I have been writing for a long time, the serious uptick starting in 1998. The writing has always been done online, various word processors, blogs, and for various publications. It’s always been for fun, an extension of what I’m doing but never the primary thing. And, I got thinking about the act of writing online a bit more recently after a series of tweets by Matt Mireles, outspoken and hard-hitting co-founder of Speakertext, who left a career in journalism to enter the startup world and build something new. One night, Matt started tweet bombing about how new folks in the startup ecosystem, both entrepreneurs and investors, were making a name for themselves because of their blog. Matt’s argument was that, once outsiders, their online writing helped them break through, build a new audience, and shake up the old ways of doing things.

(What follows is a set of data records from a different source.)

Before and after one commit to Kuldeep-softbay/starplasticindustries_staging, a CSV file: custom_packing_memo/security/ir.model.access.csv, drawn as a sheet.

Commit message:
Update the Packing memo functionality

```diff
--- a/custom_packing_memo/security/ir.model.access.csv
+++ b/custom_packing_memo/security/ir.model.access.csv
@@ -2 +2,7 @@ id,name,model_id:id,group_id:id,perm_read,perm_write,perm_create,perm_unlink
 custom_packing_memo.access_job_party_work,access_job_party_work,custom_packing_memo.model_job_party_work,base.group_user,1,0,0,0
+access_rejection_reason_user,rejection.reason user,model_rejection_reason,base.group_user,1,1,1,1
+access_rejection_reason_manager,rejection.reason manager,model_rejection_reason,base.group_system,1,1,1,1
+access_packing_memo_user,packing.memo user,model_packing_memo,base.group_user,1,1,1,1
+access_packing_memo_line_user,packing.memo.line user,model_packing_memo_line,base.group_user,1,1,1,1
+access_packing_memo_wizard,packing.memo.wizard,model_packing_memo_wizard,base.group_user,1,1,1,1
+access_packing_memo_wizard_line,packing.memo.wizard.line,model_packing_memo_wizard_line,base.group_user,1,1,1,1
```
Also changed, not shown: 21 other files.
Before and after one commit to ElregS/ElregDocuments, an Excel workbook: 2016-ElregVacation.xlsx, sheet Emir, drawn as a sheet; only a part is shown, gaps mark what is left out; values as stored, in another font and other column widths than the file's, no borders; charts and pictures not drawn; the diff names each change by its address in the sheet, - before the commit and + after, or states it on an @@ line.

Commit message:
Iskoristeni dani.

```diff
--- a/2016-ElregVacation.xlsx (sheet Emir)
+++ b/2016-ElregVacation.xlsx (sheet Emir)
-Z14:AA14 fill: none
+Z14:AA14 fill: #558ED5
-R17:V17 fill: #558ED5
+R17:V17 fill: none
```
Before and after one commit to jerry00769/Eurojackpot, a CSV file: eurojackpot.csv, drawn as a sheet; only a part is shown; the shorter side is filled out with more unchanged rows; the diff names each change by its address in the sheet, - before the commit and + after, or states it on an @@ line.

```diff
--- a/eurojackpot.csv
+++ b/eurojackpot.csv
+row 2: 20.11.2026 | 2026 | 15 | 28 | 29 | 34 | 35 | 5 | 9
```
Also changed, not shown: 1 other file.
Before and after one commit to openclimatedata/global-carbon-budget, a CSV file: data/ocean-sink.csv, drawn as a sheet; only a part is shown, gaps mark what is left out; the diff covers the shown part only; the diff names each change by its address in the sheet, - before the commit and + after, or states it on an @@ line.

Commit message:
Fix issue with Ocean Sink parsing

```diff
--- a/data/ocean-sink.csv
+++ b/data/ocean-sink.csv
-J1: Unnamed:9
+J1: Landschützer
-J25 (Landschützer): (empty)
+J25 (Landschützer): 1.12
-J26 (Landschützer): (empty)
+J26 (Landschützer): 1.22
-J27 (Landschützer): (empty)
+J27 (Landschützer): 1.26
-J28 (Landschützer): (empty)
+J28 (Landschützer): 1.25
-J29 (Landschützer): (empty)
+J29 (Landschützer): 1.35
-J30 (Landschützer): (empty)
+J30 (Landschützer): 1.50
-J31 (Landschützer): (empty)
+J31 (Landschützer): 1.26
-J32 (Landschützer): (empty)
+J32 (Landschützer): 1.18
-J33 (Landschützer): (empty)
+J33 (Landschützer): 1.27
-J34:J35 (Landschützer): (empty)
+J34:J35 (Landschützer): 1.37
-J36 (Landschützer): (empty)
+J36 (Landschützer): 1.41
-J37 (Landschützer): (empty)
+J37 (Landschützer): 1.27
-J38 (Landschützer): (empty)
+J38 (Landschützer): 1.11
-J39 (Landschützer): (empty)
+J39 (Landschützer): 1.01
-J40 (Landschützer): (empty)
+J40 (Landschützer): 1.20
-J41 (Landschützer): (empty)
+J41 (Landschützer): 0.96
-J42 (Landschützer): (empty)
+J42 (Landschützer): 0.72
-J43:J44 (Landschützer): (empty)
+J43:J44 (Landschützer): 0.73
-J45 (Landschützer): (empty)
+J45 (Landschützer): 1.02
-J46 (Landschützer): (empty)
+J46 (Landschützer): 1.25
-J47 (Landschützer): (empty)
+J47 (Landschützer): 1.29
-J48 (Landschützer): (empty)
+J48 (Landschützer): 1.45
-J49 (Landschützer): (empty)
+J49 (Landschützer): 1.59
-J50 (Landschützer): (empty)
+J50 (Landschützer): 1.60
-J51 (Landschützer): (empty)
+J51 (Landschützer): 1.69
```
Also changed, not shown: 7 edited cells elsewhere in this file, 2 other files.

It all got me thinking, as someone who writes, that coders, developers, and designers also do the same thing online, just using different languages. It used to be that one had to go to school or labor through a self-taught regimen to learn how to code, and nowadays, over the past few decades, with more personal computers and tablets, kids worldwide have been hacking and learning on their own, on the fly, oftentimes entering college with serious chops already. Like the writers Matt referred to earlier, these folks may not have fancy degrees, or think strategically, but they know how to “write online” and that enables them to get noticed, build up a reputation, and navigate this ever-changing world labor market and rapidly expanding world wide web.
Writing Online. It can be in English, or French, or Mandarin. Or, it can be in Python, Ruby, JS, and other languages that I certainly don’t know. No matter the language, writing good content that is useful to others can help one get noticed. Both are important, and both are hard to do, but the playing field is more leveled than it has ever been, and that trend will only continue. This is the world, today, of “Writing Online.”